== Segment start ==

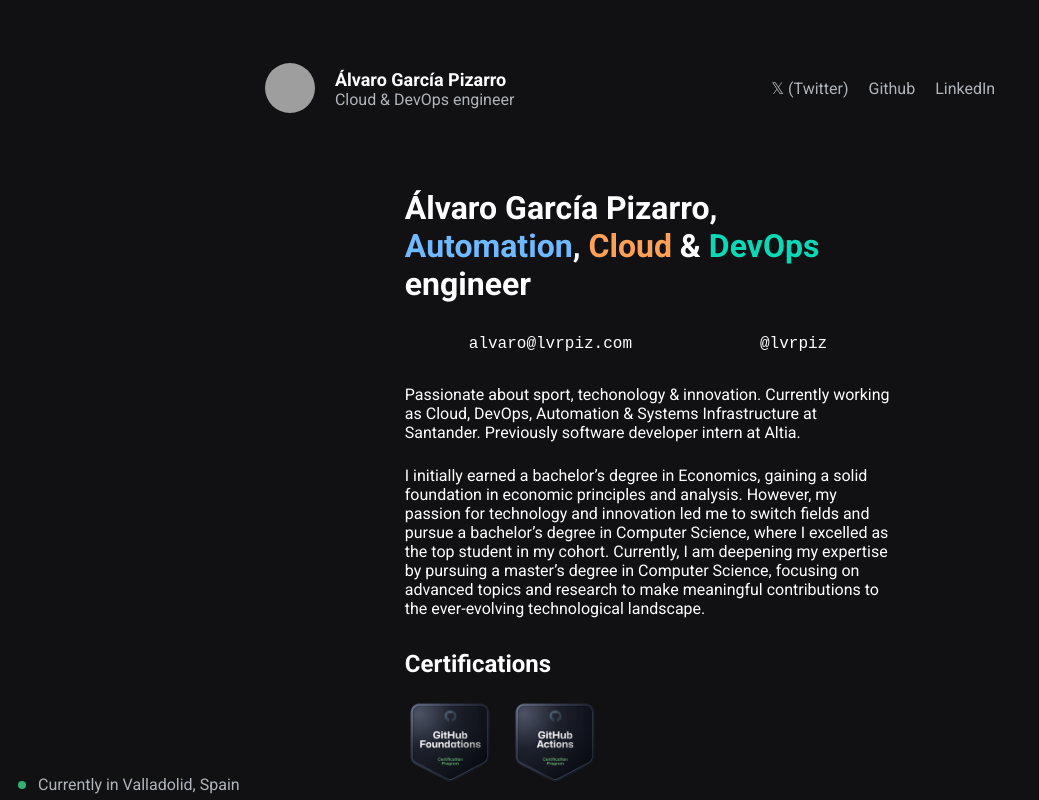
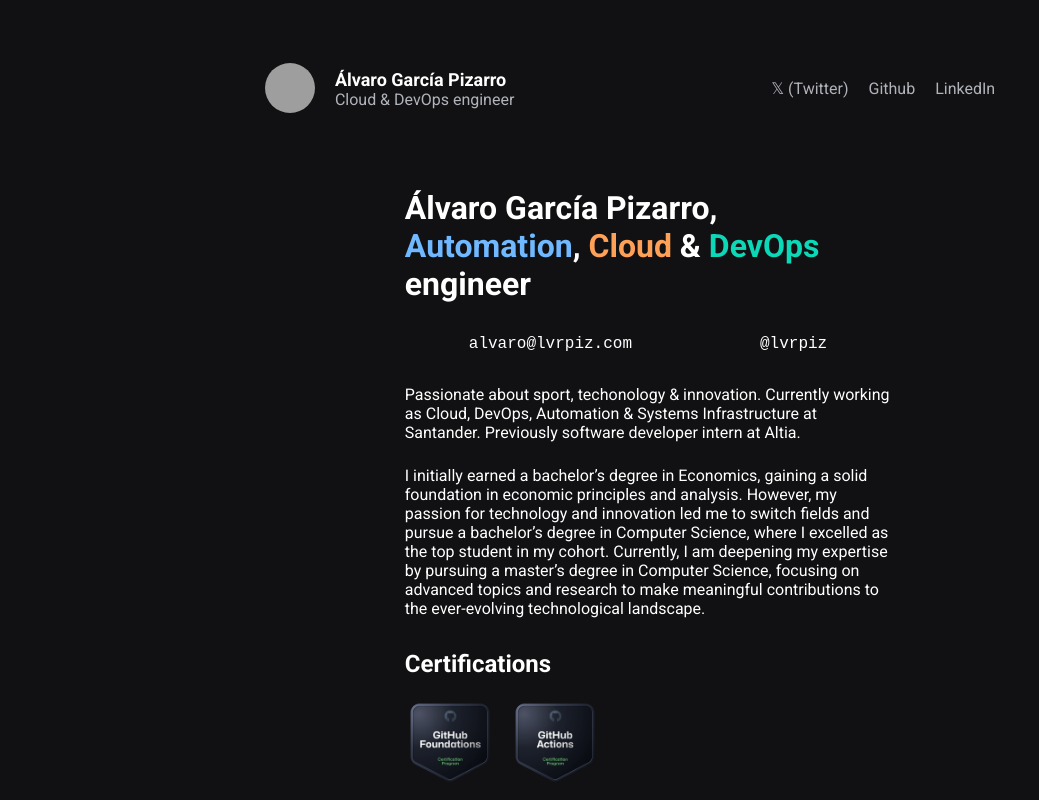
Before and after one commit to alvarogarciapiz/lvrpiz, a React (Vite) app: page / in a window 1280 px wide. Shown: the top 800 px of the page, without its empty margins (0-1039 px from the left). Built offline with nearby package versions, Linux system fonts and the light colour scheme; grey boxes are pictures that could not be loaded.

Commit message:
Update CSS styles to improve overflow handling and adjust Content component height

```diff
--- a/src/assets/styles/App.css
+++ b/src/assets/styles/App.css
@@ -5,11 +5,13 @@
     color: white;
     font-family: 'Roboto', sans-serif;
     overflow-x: hidden; /* Evita el scroll horizontal en todas las vistas */
+    overflow-y: auto;
 }
 
 /* Estilos específicos para vista de ordenador */
 @media (min-width: 768px) {
     body {
-        overflow: hidden; /* Evita el scroll en vista de ordenador */
+        overflow: hidden;
+        overflow-y: auto;
     }
 }
--- a/src/assets/styles/Content.css
+++ b/src/assets/styles/Content.css
@@ -1,6 +1,6 @@
 .Content {
     width: 38vw;
-    height: 70vh;
+    min-height: 70vh;
     padding-left: 31vw;
     padding-right: 31vw;
 }
```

== Segment end ==

GOAL OF THE EXERCISE: Say how many lines in the listing above include the word "overflow". Nothing but the number is needed.

TASK ANSWER: 6